A male patient aged 43 years presented with complaints of cough, expectoration, recurrent haemoptysisand weight loss. Amongst his diagnostic workup, the chest computed tomography (CT) showed classical features of bilateral pulmonary hydatid cysts. Surgical intervention was done and patient cured. Pulmonary involvement in the hydatid disease is common as lung is the second most common site for hematogenous spread, but in children, lung is the most common site. Liver and lungs simultaneously involved in about 6% of cases. Cysts generally located in lower lobes (60% cases) and can be multiple (30% cases) and bilateral (20% cases)., Hydatid disease is a parasitic infestation of humans caused by Echinococcus granulosus and multilocularis, which produce cystic lesions in any part of body. Hydatid cyst consists of three layers – the outermost pericyst made of fibrous tissue represents the response of the host to the parasite, middle layer of laminated membrane (ectocyst), and innermost layer of germinal epithelium (endocyst) which secretes the hydatid fluid internally and laminated membrane externally producing new generation of parasites. Sometimes, collapsed membranes of cyst may be seen floating on the surface of the cyst also known as the “water lily sign” [Figure 1].
|Figure 1: Collapsed membranes of cyst floating on the surface of the cyst also known as the “water lily sign”|
Click here to view
Detachment of the endocyst with its collapse results into serpent sign [Figure 2]. The rupture may be related to decreasing intracystic pressure, degeneration, host response, trauma, or response to therapy.
|Figure 2: Collapsed membranes of cyst floating on dependent portion of the cyst known as “serpent sign”|
Click here to view
Uncomplicated cysts appear as round, oval, or polycyclic well-defined mass lesions. In conclusion, CT is the imaging modality of choice which can provide an accurate diagnosis. There should be interdisciplinary awareness of the typical and atypical imaging features of the disease.
Financial support and sponsorship
Conflicts of interest
There are no conflicts of interest.
| References|| |
Beggs I. The radiology of hydatid disease.
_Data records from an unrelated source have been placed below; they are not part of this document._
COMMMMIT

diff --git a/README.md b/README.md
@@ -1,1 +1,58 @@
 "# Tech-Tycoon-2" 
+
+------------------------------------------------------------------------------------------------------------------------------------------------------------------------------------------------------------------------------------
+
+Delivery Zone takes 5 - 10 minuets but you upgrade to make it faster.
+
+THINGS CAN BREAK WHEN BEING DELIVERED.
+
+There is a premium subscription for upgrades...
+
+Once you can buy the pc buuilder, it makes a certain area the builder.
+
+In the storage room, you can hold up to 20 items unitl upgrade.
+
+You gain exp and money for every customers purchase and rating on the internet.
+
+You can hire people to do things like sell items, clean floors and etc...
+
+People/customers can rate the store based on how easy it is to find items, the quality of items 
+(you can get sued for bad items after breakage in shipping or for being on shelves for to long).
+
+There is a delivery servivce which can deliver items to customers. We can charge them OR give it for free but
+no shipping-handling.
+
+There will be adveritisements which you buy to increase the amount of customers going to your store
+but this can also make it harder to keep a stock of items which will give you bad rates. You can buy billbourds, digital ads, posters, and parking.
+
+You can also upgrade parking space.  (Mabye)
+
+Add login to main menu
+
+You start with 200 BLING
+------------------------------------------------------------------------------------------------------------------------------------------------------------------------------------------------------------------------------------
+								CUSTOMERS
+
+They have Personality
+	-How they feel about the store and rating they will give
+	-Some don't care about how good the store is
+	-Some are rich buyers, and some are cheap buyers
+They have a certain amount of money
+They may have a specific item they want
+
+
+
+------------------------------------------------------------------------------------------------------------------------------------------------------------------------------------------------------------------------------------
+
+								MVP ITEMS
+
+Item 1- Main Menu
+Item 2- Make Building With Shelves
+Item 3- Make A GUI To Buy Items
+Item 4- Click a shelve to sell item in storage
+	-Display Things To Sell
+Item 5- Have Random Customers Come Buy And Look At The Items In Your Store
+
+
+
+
AJR Am J Roentgenol 1985;145:639-48.
Pedrosa I, Saíz A, Arrazola J, Ferreirós J, Pedrosa CS. Hydatid disease: Radiologic and pathologic features and complications. Radiographics 2000;20:795-817
Pomelov VS, Karimov ShI, Nishanov KhT. Surgical tactics in associated echinococcosis of the liver and lung. Khirurgiia (Mosk) 1991;11:69-74.
Polat P, Kantarci M, Alper F, Suma S, Koruyucu MB, Okur A. Hydatid disease from head to toe. Radiographics 2003;23:475-94; quiz 536-7.
Aytac A, Yurdakul Y, Ikizler C, Olga R, Saylam A. Pulmonary hydatid disease: Report of 100 patients. Ann Thorac Surg 1977;23:145-51.
[Figure 1], [Figure 2]